# [WORK INSTRUCTION]
Select the lines of the records containing the word "degree" and list them.

# [DATA FOR THE TASK]
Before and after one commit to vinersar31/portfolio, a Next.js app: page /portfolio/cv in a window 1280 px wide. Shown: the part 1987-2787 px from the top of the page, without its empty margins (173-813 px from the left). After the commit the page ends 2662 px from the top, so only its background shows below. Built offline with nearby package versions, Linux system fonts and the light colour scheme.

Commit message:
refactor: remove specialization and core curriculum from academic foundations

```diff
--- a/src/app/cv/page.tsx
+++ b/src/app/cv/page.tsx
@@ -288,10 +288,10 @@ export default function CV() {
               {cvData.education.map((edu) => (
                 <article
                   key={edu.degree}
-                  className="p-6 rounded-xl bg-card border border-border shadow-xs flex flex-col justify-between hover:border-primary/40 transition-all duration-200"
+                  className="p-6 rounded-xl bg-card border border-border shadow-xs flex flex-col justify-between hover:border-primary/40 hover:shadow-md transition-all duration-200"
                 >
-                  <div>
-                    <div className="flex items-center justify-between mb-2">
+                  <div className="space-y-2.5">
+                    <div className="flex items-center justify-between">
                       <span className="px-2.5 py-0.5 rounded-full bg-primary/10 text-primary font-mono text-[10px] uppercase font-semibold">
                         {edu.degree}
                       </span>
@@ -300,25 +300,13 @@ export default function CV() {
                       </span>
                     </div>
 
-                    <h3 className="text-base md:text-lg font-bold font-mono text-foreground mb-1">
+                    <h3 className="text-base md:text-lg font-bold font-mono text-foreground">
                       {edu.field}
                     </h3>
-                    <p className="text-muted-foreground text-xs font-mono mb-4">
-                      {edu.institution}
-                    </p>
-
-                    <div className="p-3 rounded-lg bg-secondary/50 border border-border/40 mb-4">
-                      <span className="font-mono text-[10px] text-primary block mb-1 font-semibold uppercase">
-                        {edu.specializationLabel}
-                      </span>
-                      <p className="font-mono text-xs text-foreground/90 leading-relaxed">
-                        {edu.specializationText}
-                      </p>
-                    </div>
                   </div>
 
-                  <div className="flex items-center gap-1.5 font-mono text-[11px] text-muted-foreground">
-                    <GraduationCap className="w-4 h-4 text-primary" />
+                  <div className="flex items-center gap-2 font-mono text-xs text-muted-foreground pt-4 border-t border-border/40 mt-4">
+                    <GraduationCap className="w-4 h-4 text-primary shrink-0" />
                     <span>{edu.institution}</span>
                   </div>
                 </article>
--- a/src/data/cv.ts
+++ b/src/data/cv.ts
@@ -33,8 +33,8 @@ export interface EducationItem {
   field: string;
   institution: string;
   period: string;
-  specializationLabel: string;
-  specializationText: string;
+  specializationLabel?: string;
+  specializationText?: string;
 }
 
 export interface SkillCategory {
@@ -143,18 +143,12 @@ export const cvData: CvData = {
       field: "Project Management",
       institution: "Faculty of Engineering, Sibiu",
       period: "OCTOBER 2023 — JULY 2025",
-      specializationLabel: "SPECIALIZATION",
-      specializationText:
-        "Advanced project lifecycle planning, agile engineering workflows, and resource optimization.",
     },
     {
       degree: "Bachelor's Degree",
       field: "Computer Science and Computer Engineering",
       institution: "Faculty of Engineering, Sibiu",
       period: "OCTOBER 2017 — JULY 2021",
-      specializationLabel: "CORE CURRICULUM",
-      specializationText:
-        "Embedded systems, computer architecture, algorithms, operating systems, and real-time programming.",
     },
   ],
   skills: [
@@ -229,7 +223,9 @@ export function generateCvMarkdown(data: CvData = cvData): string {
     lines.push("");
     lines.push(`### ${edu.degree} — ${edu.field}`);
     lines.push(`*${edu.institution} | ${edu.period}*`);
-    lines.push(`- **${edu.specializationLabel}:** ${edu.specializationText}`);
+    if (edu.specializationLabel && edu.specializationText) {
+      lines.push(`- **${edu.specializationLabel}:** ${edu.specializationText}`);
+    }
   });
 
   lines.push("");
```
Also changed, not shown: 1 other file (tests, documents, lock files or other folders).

--

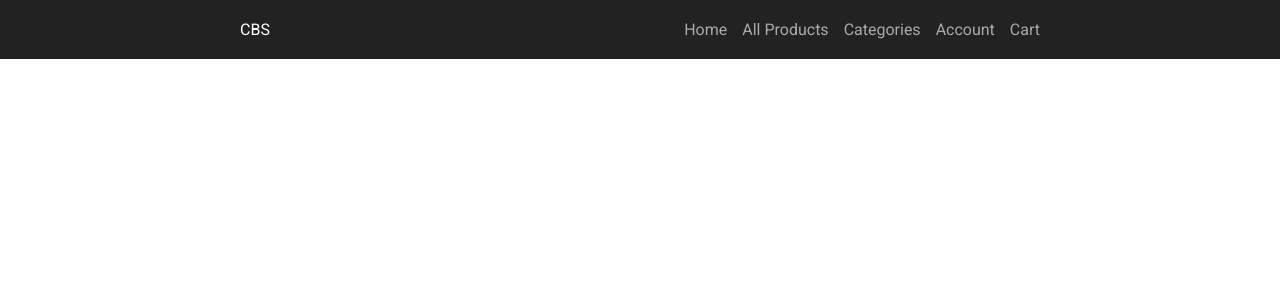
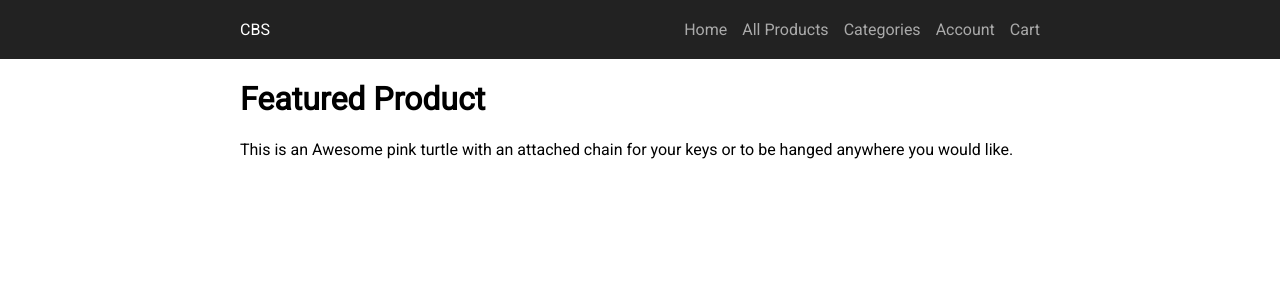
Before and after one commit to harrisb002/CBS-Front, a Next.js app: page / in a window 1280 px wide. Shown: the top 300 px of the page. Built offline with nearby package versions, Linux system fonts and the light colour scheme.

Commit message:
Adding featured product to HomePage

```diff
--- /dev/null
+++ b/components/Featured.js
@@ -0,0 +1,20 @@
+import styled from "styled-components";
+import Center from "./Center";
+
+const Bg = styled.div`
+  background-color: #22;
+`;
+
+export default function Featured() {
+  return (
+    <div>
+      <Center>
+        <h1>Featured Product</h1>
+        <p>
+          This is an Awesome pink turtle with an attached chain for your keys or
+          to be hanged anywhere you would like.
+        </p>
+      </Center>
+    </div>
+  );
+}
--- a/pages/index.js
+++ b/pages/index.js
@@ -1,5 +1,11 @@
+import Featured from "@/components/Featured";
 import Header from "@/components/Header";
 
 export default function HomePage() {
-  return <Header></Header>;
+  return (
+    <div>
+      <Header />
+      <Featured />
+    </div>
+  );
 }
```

# [THE ANSWER]
                   key={edu.degree}
                         {edu.degree}
       degree: "Bachelor's Degree",
     lines.push(`### ${edu.degree} — ${edu.field}`);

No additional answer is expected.